Beer Promotes Rhino Conservation
Rhino Chasers, a new environmentally conscious brew, is quenching the thirsts of beer lovers across the country while raising money for the African Wildlife Foundation (AWF).
An agreement between the brewer and AWF is sending 51 percent of the beer maker’s profits to the organization for its efforts to protect African wildlife.
The idea started when Scott Griffiths, president of a Los Angeles-based advertising agency, entered his firm in the city’s Advertising Softball League. He named the team Rhino Chasers after a group of tough surfers who chased down huge waves in Hawaii.
Griffiths had a Rhino Chasers logo designed for the team. Soon after, the logo was transformed into a beer label and placed on bottles of imported Mexican beer for team members to enjoy.
The concept of a full-fledged beer eventually blossomed. Griffiths formed a new company, called William & Scott, and a portion of a local micro-brewery was purchased to produce the beer. At first, however, the name caused some confusion.
“Some customers said, ‘What are you doing, urging people to attack an endangered species? It sounds like you guys are rhino bashers,'” explained Michael Riley, president of William & Scott. “Of course, that wasn’t our intention at all. So we contacted the African Wildlife Foundation and the more we learned, the more we liked it.”
“The name ‘Rhino Chasers’ comes from an old surfing term,” said Griffiths. “But instead of trying to sell the world another macho beer full of sports images, we wanted to find a way to contribute something valuable to the planet, which is what enjoying the outdoors is really about anyway.”
To date, several thousand dollars have been donated to the AWF — although the beer company has yet to make a profit, Riley said. The company now ships 4,000 cases of beer a month to its various distributors.
The AWF has been assisting African governments in their struggle to conserve natural resources for nearly 30 years. AWF projects include the purchase of equipment for anti-poaching patrols, a scholarship program for African students at a Tanzanian wildlife college, and coordination of the Elephant Awareness Campaign, aimed at slashing the demand for ivory.
“We’re very grateful that Mr. Griffiths chose to work with us,” said Diana McMeekin, AWF vice president. “Whether they learn it from billboards or beer bottles, the public needs to know what’s happening to the wildlife of Africa. The only way change can come about is through increased public awareness.”
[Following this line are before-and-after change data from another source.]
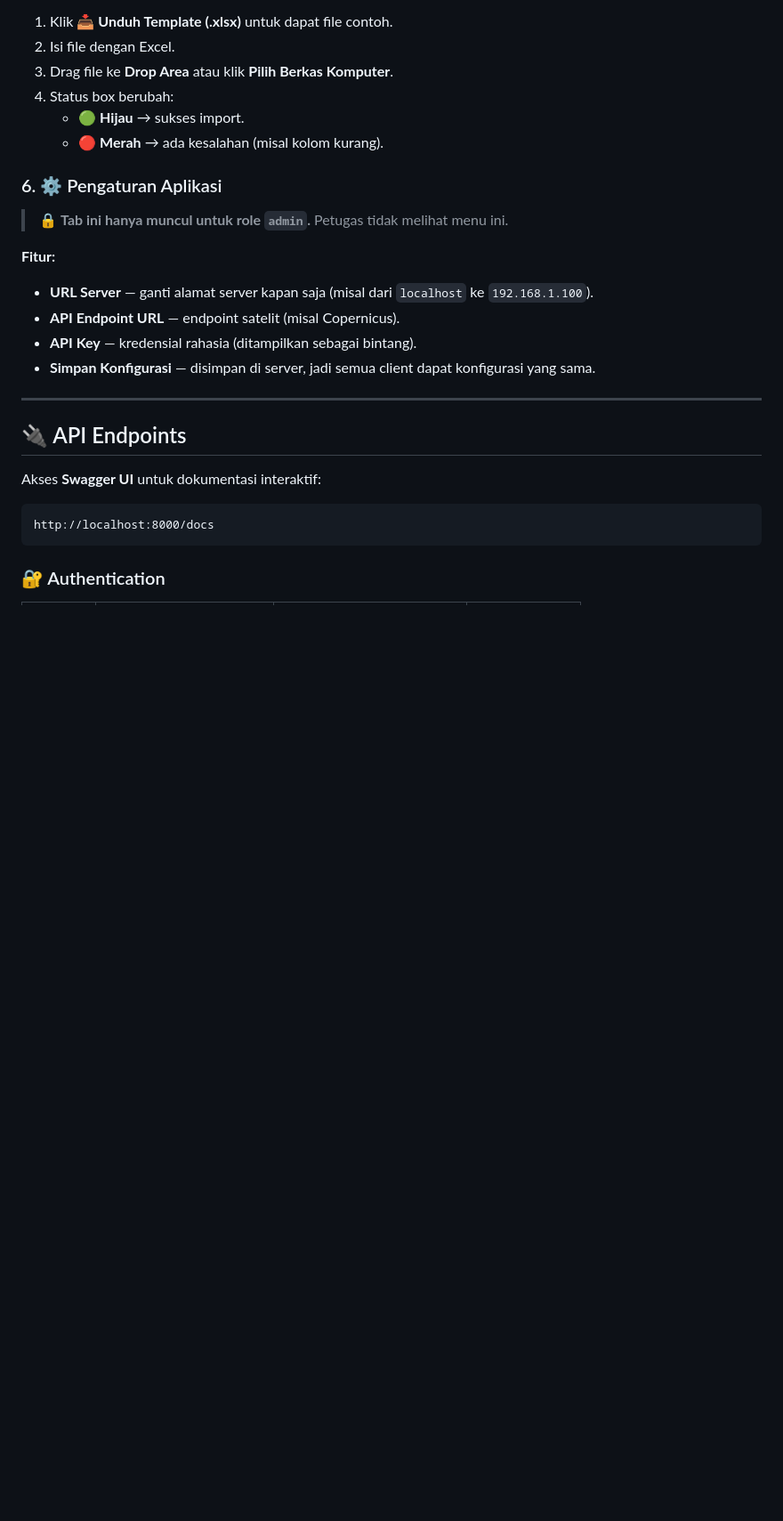
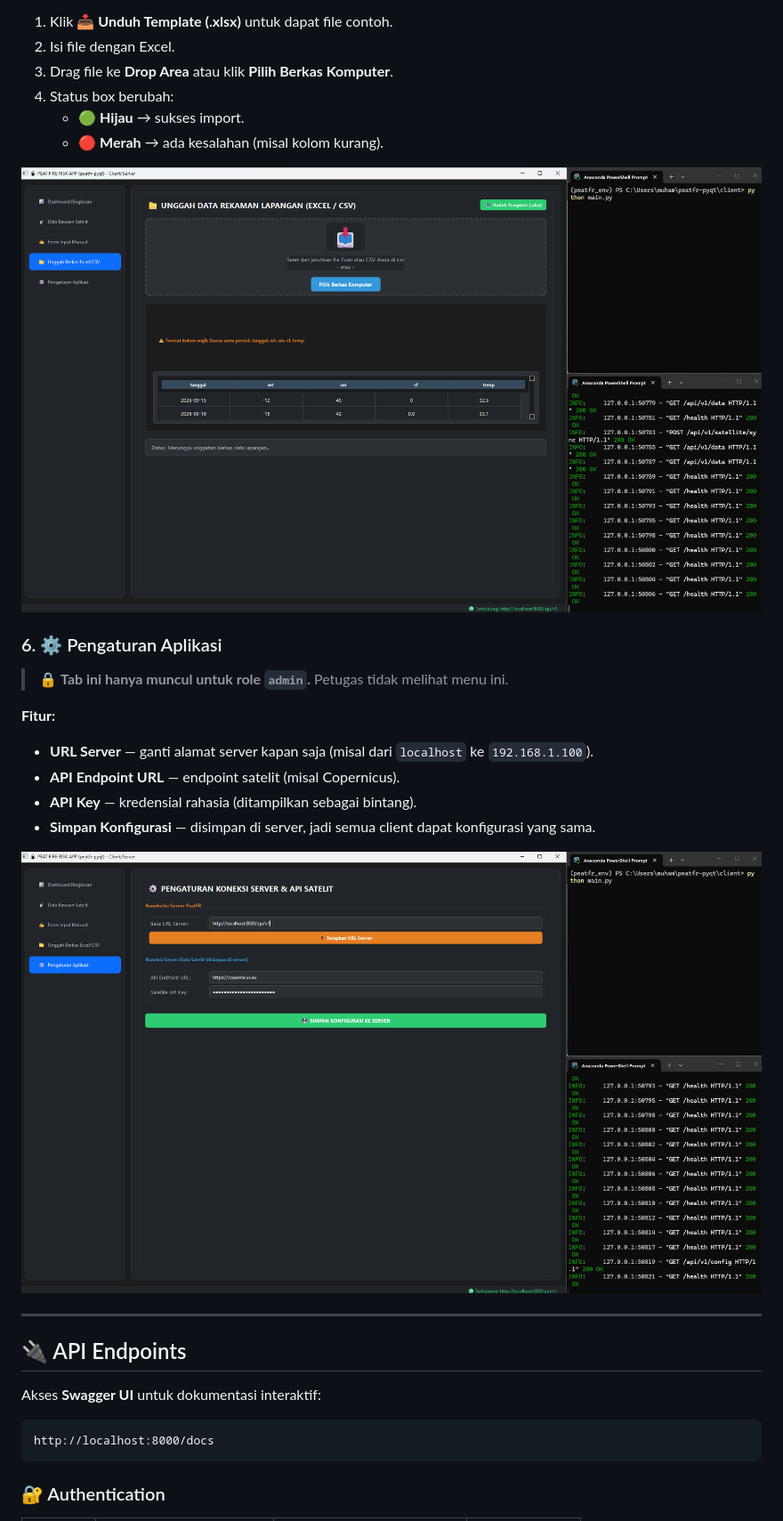
Before and after one commit to duhemen/gambut, a Markdown page: README.md, the part around one of its changes. Shown at 89% size. GitHub-like rendering; blank space fills up the shorter version.

```diff
--- a/README.md
+++ b/README.md
@@ -517,6 +523,8 @@ Tab pertama menampilkan **pusat komando** dengan:
    - 🟢 **Hijau** → sukses import.
    - 🔴 **Merah** → ada kesalahan (misal kolom kurang).
 
+![Unggah Berkas Excel Csv](docs/screenshots/unggah_berkas_excel_csv.png)
+
 ### 6. ⚙️ Pengaturan Aplikasi
 
 > 🔒 **Tab ini hanya muncul untuk role `admin`.** Petugas tidak melihat menu ini.
@@ -526,6 +534,8 @@ Tab pertama menampilkan **pusat komando** dengan:
 - **API Endpoint URL** — endpoint satelit (misal Copernicus).
 - **API Key** — kredensial rahasia (ditampilkan sebagai bintang).
 - **Simpan Konfigurasi** — disimpan di server, jadi semua client dapat konfigurasi yang sama.
+
+![Pengaturan Aplikasi](docs/screenshots/pengaturan_aplikasi.png)
 
 ---
 
```
Also changed, not shown: other parts of README.md (+6 -0 lines).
One of the company’s ads is a parody of a traditional beer advertisement. Its slogan is “Tastes Great, Less Killing,” and features a close-up of a rhinoceros.
“Some folks have complained about our product being alcoholic, but our view is that beer is a part of the American culture,” Riley said. “We’re all for temperate enjoyment of alcohol — along with giving people the additional plus of doing a good thing while they’re at it.”